Biologists from the University of Maryland have identified how behavioral and genetic traits co-evolved to compensate for the loss of vision in the Mexican blind cavefish (Astyanax mexicanus) and to help them find food in darkness.
In a study published in a recent issue of the journal Current Biology, Masato Yoshizawa and co-authors studied vibration attraction behaviour (VAB) in the cavefish and its surface-dwelling cousins.
VAB is the ability of fish to swim toward the source of a water disturbance in darkness.
The authors placed individual cave and surface-dwelling forms of A. mexicanus in an assay chamber. Individual fish were subjected to either a single assay in the absence of a rod, in the presence of a non-vibrating rod, in the presence of a rod vibrating at 50Hz, or to three successive assays using a random sequence of these three conditions.
The authors found that the cavefish, but not the surface fish, were strongly attracted to the rod.
VABs are advantageous to cavefish, which live in environments where food is limited and large predators are absent. They are not as useful to surface-dwelling fish, because the vibrations are just as likely to indicate the presence of a predator as a food source.
The authors then demonstrated that the potential for showing VAB has a genetic component and is linked to the mechanosensory function of the lateral line.
The authors first confirmed the role of the lateral line system (and not the inner ear) in VAB by varying the frequencies (5–500Hz) of the vibrating rod in the assay. They found that VAB has a relatively low frequency range (10–50Hz) with a peak at 35Hz, suggesting that the lateral line system (with a detection range of 20–80Hz as opposed to 200–6000Hz for the inner ear) was involved. They confirmed the role of the lateral line by treating the fish lateral-line inhibitors, whereby the treated fish failed to show any VAB.

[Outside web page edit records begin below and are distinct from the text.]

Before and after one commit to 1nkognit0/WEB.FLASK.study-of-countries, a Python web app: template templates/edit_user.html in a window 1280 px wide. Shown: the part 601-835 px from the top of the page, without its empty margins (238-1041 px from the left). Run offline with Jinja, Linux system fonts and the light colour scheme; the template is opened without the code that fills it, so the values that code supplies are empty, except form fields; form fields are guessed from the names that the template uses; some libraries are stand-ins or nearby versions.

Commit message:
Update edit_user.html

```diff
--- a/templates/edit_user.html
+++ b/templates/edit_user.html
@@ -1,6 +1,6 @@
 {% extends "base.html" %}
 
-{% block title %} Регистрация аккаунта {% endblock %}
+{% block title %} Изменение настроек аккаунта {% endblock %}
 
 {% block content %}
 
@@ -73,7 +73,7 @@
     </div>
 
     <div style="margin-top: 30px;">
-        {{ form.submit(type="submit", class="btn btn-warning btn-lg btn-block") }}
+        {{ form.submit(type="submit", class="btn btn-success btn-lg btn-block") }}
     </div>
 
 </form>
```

The lateral line system consists of canal neuromasts (CN) and superficial neuromasts (SN), with the numbers of CN roughly equal in surface fish and cavefish, but several-fold more SN present in the cavefish. The authors considered SNs to be the ideal candidates responsible for VABs because they displayed a peak sensitivity at 35Hz. In experiments it was found that the cavefish showed a significant reduction in VAB when they had their SNs ablated.
Lastly, to explore the role that the number and size of the SN played in VAB, the authors crossed cavefish and surface fish to produce hybrids and examined the presence of VABs and the size and number of SNs in the hybrids. They found that the hybrids showed intermediate VAB levels and exhibited SN numbers between those of their surface fish and cavefish parents, although the size of the SNs between the hybrids and the cavefish were similar (cavefish have larger and more numerous SNs than surface fish).
From their results, the authors concluded that the VAB and SN enhancement co-evolved to compensate for loss of vision and to help the cavefish find food in darkness.
For more information, see the paper: Yoshizawa M, S Goricki, D Soares and WR Jeffery (2010) Evolution of a behavioral shift mediated by superficial neuromasts helps cavefish find food in darkness. Current Biology 20, pp. 1631–1636.